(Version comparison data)
================
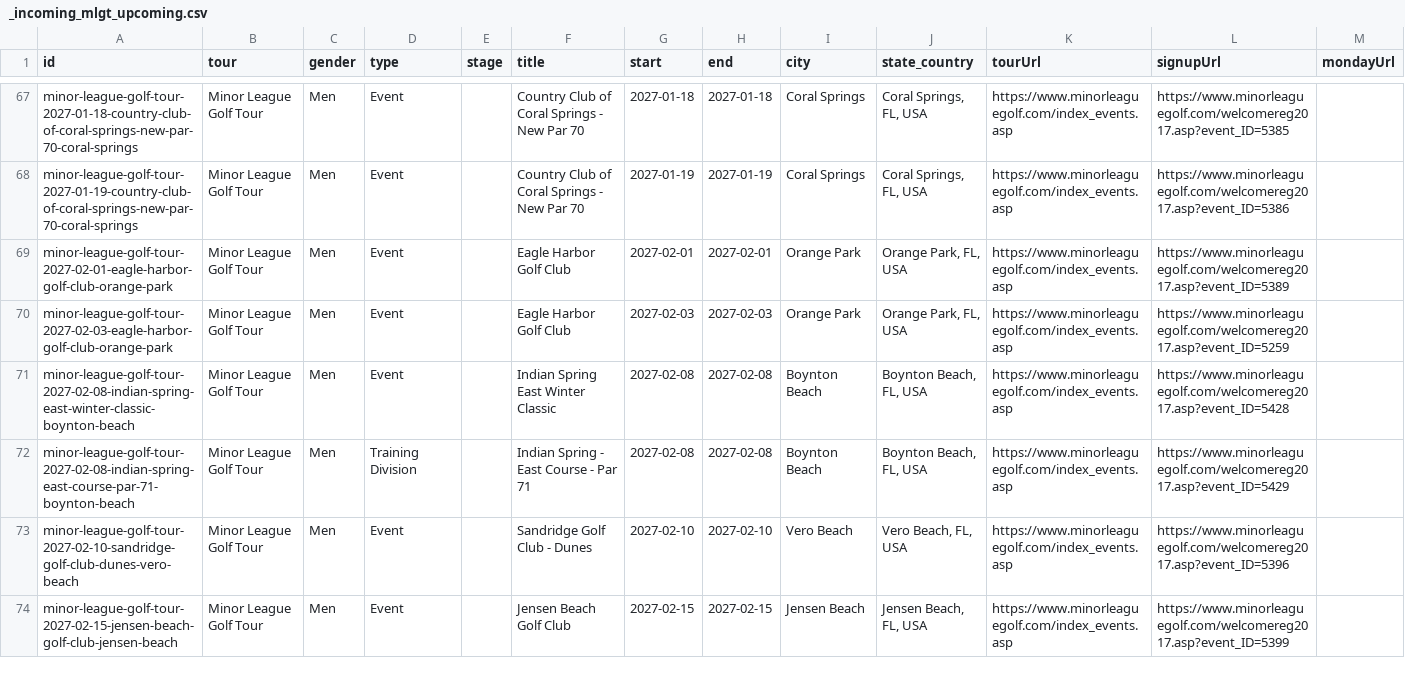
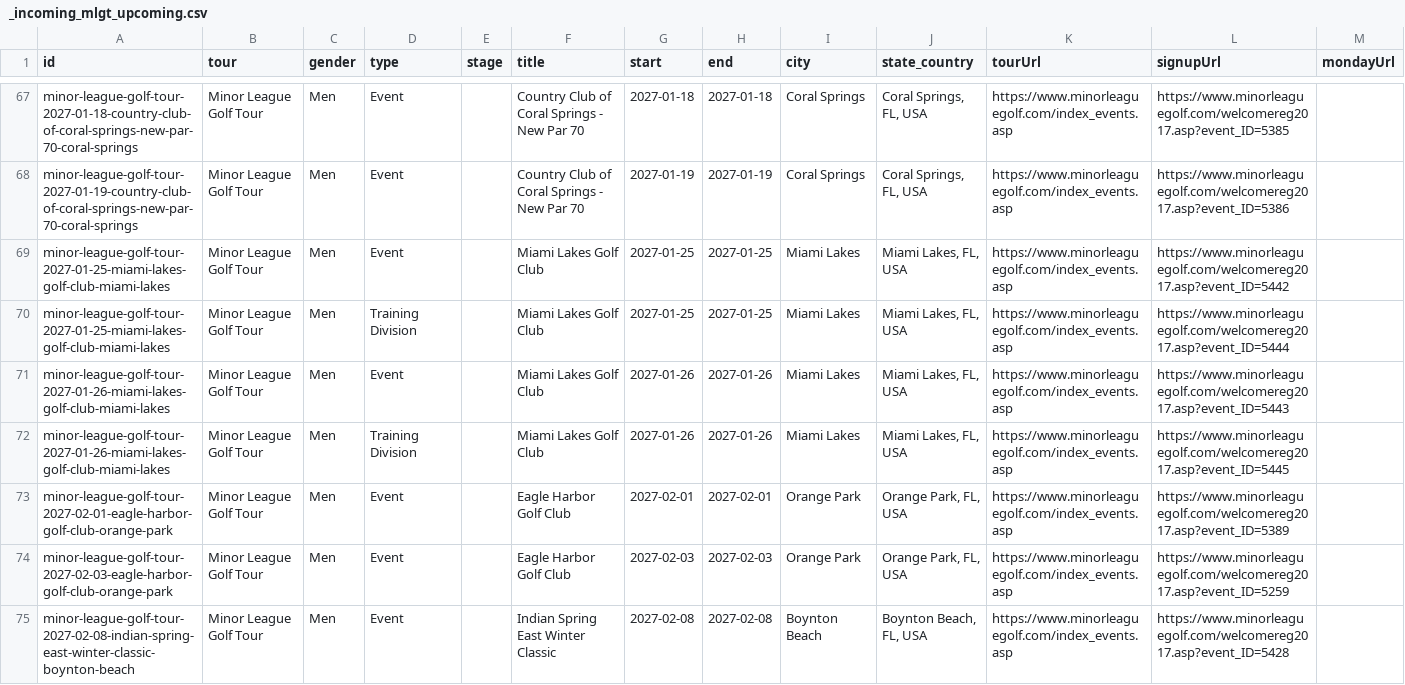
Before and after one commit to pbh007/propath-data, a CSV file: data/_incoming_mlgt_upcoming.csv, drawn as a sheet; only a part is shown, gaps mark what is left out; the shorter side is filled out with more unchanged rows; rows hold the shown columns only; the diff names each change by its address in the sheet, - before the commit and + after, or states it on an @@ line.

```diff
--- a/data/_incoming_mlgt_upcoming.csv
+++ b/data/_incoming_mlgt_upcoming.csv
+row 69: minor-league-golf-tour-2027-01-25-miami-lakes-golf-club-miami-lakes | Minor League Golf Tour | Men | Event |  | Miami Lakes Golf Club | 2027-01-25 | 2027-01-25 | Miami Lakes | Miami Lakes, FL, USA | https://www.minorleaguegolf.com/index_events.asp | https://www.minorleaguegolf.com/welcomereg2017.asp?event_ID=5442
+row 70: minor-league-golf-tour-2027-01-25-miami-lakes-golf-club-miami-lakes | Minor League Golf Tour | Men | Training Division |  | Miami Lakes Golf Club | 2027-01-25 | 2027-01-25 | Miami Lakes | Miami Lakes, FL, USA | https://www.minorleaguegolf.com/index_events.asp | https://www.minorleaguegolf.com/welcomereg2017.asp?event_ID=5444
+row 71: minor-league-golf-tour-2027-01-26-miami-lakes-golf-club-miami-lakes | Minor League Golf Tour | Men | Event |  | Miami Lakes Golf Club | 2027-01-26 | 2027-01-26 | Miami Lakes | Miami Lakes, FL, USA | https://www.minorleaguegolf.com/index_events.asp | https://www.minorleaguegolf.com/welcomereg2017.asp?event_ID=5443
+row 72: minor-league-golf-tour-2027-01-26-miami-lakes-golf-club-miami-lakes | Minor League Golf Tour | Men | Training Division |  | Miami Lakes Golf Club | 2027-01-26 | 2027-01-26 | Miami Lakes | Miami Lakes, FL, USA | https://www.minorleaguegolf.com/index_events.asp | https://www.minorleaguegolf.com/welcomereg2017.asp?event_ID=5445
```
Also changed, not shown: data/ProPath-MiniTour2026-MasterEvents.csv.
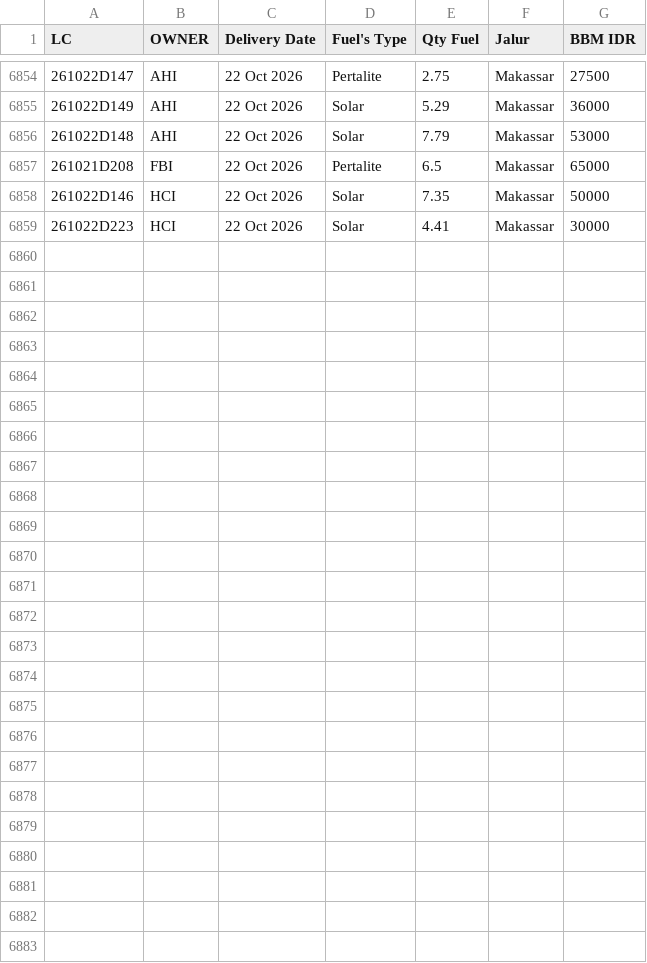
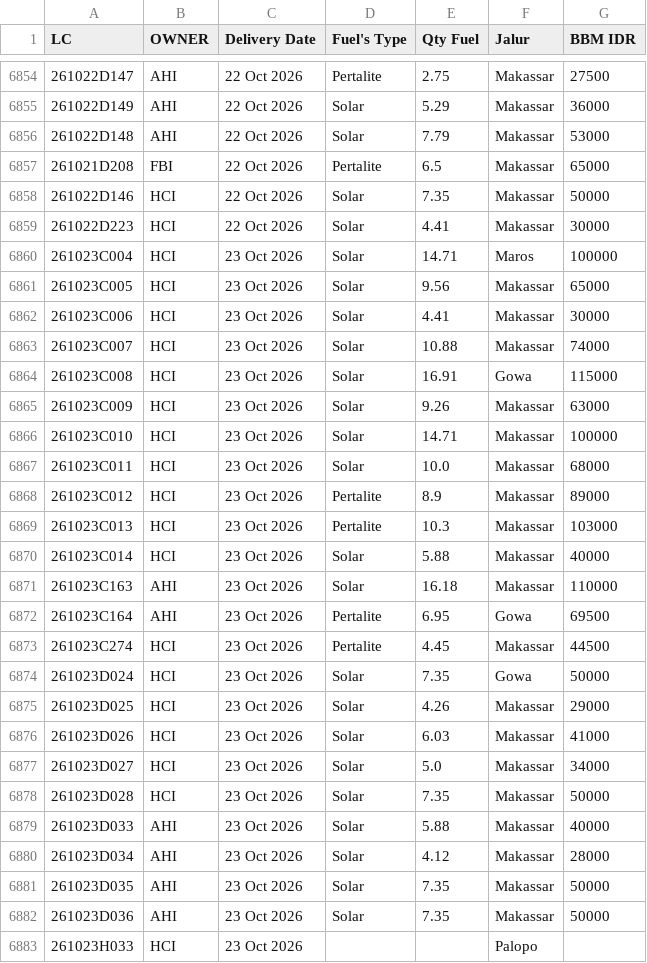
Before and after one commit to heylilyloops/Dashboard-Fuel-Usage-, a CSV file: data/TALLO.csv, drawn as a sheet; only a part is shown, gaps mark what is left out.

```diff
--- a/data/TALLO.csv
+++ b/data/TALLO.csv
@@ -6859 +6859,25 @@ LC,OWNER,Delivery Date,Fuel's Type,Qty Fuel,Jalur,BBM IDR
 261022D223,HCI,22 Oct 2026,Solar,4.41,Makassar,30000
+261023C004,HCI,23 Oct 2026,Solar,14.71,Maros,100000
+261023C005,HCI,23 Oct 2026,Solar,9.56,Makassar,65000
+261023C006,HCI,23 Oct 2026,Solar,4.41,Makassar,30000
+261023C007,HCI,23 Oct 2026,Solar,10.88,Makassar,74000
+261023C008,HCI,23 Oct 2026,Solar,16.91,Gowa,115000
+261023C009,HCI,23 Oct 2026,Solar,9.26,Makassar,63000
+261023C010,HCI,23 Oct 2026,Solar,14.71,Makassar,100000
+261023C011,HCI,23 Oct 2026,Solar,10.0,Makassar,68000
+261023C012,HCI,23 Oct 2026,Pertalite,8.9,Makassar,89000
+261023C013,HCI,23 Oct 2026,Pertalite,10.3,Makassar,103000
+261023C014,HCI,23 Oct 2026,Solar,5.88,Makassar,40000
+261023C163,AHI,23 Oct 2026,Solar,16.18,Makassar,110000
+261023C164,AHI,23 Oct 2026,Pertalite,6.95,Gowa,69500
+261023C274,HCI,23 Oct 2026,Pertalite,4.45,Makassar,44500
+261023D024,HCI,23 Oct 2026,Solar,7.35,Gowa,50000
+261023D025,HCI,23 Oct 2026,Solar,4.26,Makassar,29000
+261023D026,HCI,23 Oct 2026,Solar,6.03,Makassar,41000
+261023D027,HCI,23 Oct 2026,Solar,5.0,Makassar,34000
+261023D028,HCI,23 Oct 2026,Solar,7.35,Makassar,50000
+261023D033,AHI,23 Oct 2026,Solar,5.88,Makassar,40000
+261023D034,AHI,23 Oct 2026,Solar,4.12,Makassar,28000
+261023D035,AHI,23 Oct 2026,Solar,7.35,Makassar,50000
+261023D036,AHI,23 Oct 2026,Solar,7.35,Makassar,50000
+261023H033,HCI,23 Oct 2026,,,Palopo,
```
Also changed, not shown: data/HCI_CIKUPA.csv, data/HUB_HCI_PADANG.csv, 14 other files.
================
● Task instructions
Show all lines from the data that contain "Pertalite".

● Exercise solution
+261023C012,HCI,23 Oct 2026,Pertalite,8.9,Makassar,89000
+261023C013,HCI,23 Oct 2026,Pertalite,10.3,Makassar,103000
+261023C164,AHI,23 Oct 2026,Pertalite,6.95,Gowa,69500
+261023C274,HCI,23 Oct 2026,Pertalite,4.45,Makassar,44500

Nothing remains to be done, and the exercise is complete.